Last week I walked into Officeworks to buy a Colour and Black cartridge for a new multifunction printer. The price was a staggering $99. This was 30% of the actual purchase price of the printer.
Only a week earlier, I had seen ink cartridges for the same model printer selling in a Broadway store for half this price. The only problem was that the cartridges being sold in Broadway were counterfeit. While the packaging was an absolute replica of the original packaging, I doubt whether the ink on the inside was as good.
According to all of the major printer vendors, the sale of counterfeit print cartridges is rampant in Australia.
And this is why the likes of HP are now investing millions into trying to cut out counterfeit ink cartridges, which in Australia is costing the US Company millions in lost revenue.

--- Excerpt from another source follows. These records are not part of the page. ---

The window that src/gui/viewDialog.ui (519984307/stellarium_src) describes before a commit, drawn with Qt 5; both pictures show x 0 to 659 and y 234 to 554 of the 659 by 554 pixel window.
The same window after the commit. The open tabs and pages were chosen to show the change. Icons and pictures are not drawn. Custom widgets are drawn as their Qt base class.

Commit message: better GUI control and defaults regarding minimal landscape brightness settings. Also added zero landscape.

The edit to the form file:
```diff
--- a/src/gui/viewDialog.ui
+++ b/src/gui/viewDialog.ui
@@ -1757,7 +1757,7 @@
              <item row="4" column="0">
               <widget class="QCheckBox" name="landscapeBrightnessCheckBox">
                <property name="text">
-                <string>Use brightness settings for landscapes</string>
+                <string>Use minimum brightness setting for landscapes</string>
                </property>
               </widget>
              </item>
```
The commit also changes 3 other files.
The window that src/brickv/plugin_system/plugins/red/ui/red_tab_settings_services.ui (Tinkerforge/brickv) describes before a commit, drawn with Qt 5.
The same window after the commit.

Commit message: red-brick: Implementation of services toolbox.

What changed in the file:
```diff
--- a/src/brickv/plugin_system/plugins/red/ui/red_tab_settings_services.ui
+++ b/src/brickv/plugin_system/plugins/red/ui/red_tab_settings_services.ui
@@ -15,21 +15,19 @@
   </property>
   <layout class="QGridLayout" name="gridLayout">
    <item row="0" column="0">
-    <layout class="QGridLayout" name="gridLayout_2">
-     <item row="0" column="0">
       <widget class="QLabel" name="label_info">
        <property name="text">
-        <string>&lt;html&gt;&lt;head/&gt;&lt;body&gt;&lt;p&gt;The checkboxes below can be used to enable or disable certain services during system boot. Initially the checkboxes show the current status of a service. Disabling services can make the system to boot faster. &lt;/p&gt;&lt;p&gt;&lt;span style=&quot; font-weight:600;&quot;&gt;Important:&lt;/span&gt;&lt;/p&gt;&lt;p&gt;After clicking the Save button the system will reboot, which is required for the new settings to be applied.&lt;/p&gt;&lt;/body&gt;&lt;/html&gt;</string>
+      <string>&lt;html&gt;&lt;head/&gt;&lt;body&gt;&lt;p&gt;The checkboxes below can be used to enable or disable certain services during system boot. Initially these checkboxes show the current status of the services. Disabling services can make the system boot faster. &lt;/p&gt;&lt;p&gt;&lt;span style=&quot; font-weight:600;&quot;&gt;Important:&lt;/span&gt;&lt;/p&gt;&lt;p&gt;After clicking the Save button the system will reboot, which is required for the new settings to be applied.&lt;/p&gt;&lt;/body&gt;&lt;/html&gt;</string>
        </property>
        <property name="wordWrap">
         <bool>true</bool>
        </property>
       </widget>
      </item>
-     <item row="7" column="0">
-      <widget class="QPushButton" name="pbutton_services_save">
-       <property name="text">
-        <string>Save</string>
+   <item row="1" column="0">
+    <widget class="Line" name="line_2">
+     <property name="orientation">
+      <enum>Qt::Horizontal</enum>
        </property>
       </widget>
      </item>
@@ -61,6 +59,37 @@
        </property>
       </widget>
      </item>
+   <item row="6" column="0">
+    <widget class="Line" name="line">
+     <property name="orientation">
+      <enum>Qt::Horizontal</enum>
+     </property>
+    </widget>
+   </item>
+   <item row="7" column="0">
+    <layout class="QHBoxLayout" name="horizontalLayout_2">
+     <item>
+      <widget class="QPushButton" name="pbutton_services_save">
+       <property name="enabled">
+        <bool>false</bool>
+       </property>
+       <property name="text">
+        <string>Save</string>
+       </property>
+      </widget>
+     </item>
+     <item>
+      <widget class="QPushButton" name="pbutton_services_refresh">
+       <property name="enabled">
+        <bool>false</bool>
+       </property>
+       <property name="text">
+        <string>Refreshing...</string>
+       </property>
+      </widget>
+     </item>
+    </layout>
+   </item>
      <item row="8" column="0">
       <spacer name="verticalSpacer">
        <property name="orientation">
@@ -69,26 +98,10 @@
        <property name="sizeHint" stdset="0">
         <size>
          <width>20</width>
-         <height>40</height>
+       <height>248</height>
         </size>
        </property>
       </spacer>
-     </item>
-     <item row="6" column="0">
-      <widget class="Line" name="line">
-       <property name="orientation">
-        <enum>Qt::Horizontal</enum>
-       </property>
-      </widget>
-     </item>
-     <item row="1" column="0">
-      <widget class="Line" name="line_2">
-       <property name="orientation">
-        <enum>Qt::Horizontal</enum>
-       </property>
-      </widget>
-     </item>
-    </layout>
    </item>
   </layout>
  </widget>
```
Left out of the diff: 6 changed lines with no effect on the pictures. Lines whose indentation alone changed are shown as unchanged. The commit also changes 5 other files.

The problem is so bad, that HP have set up their own global police force in an effort to catch ink counterfeiters.
Combating counterfeit ink has become a major priority for HP CEO Mark V. Hurd. “Counterfeit cartridges hurt HP’s business,” Hurd told Businessweek. “More importantly, they hurt our customers, who are not getting what they think they are paying for.”
Canon is also concerned that those shoddy products will do even more damage to its reputation as consumers suddenly realise that they have a “dodgy” cartridge that leaks.
In the past printers and ink cartridges have delivered nearly 60% of Hewlett Packard’s operating profit, but recently the Company has fallen on hard times with sales falling 21% this year, to $US11.9 billion.
HP isn’t alone in losing out to counterfeit ink. The entire industry missed out on an estimated $3 billion in sales last year to counterfeits, according to the technology research Company IDC, who claim that counterfeit ink cartridges has become a growth business in part because of the business models adopted by printer manufacturers who sell printers on the cheap and make virtually all their profits on ink and other supplies.
The cost of “good” replacement ink is not cheap with a litre costing around $2,300 claims HP.
The problem for printer manufacturers is that consumers are printing less. IDC predicts the number of printed pages will decline for the first time this year, to 1.47 trillion pages, from 1.5 trillion in 2008.
Manufacturers claim that one in 20 ink cartridges sold around the world are fake now manufacturers such as Samsung, Canon, HP, Lexmark and Brother are investing millions into trying to catch the counterfeit operators.
Using teams of private detectives and the resources of forensic laboratories, the manufacturers are now gathering evidence that will be taken to law enforcement bodies in an effort to obtain convictions and more importantly the seizure of the equipment used to manufacture the fake cartridges. “Stemming the flow of counterfeits has become an absolute priority,” says IDC analyst Jake Wang.
Australia is not immune, claims operators from HP’s Anti-Counterfeiting Force which is based in Singapore.
Peter Hunt, the group’s director believes that the origin of the fake ink cartridges is China, where it believes 80% of counterfeit ink originates.
According to Businessweek, HP scored its biggest anti-piracy success in May 2007 in Foshan City, China. After tracking illicit supplies for more than six months, the company worked with Chinese police to raid 14 warehouses, seizing $88 million in equipment, supplies, and packaging materials from a variety of manufacturers. Two men were convicted this year and sent to jail.
A key element of the fake cartridge operation, claims Hunt, is that the illegal operators sell cartridges at only a fraction of the usual cost. This delivers a higher margin for retailers while making it harder to track down a fake operator.
In Australia investigators are targeting online retailers who are selling ink cartridges after the International Chamber of Commerce estimated that online operators are responsible for the sale of “a great deal of the counterfeit products being made today”.
Ink is big business and significantly more profitable than the sale of a TVs or games consoles. Last year the worldwide ink market was worth $45 billion up from $11 billion ten years ago. In the first quarter of 2009 printer sales grew by 12%.